START Dataset
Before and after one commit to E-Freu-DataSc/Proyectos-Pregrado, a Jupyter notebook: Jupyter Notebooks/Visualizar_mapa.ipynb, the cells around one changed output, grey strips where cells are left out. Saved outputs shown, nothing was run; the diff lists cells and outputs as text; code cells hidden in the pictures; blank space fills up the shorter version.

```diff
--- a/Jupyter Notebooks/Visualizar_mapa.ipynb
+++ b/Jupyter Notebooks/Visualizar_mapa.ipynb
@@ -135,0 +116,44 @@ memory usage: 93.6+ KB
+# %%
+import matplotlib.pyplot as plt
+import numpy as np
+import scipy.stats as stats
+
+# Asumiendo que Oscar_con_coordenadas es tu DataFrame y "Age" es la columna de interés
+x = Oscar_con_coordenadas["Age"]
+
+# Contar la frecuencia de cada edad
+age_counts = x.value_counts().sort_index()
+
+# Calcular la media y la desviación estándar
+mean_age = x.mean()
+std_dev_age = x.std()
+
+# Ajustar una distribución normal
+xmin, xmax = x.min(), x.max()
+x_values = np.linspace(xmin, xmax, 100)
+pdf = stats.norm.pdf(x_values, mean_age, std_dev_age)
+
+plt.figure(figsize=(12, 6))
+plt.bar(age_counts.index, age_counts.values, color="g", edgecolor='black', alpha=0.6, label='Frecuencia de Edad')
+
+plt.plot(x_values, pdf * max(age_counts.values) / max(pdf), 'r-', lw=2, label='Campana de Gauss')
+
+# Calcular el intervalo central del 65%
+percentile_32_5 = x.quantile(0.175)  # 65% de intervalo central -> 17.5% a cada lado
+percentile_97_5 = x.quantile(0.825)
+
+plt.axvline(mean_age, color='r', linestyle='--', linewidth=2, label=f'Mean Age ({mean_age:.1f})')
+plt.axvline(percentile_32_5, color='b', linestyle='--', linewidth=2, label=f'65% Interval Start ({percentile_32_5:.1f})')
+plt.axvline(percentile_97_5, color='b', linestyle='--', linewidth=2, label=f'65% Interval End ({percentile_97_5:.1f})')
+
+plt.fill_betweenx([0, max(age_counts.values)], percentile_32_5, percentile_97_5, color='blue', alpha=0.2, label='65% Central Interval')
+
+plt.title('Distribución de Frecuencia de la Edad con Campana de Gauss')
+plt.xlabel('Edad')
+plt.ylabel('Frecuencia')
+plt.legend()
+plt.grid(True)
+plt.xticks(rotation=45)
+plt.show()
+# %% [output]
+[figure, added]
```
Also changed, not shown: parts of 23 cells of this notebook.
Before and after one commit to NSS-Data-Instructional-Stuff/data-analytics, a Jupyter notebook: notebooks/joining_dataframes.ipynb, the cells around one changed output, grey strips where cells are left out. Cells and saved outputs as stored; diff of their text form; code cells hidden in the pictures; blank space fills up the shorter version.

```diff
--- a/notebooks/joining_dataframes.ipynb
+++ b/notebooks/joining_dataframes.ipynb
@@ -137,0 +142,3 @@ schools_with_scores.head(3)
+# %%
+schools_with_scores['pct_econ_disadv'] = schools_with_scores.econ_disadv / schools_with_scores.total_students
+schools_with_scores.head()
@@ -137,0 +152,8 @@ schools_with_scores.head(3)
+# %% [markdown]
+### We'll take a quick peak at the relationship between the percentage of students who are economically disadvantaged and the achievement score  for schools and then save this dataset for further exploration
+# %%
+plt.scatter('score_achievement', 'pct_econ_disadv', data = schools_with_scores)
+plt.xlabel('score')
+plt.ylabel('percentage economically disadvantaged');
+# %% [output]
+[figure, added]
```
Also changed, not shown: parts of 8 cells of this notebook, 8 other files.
END Dataset
START Dataset
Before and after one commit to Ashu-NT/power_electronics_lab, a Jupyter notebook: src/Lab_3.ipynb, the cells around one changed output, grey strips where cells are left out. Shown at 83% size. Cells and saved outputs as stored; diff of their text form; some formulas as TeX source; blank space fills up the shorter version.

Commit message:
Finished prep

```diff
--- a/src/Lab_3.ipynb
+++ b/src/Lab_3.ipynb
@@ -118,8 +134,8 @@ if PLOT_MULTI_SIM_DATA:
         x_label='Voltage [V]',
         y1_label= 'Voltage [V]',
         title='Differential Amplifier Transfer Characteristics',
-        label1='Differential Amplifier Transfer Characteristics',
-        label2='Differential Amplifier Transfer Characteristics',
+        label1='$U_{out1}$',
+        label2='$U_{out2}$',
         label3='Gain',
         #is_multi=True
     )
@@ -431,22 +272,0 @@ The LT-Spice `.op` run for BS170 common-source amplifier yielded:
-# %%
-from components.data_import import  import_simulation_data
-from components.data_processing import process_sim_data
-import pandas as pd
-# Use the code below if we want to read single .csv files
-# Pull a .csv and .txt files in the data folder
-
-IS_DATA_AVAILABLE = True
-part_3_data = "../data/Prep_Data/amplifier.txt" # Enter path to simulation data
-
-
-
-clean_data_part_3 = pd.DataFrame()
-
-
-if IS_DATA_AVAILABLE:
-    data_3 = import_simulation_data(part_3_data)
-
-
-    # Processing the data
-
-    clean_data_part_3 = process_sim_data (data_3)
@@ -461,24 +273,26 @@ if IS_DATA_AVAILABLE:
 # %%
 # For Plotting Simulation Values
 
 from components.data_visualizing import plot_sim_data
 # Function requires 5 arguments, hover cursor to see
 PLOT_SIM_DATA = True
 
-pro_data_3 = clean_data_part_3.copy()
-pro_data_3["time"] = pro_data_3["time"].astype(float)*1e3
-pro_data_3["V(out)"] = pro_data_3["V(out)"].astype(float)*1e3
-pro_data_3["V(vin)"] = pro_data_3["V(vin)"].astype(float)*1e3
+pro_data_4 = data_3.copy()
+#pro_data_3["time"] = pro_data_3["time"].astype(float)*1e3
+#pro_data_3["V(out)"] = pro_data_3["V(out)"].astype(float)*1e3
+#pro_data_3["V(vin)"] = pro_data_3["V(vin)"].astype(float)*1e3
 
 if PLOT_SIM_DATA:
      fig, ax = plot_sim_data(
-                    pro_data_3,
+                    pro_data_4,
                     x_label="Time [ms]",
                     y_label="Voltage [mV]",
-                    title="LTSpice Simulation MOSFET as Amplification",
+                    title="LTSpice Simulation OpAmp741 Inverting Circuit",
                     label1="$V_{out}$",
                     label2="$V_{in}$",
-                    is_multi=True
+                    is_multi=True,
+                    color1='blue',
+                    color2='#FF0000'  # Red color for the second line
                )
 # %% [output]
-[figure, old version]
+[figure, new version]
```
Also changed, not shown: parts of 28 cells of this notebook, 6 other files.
END Dataset
**Work instructions:** Determine how many lines of the entries above carry the string "Characteristics", and give that number alone.

**Exercise response:** 3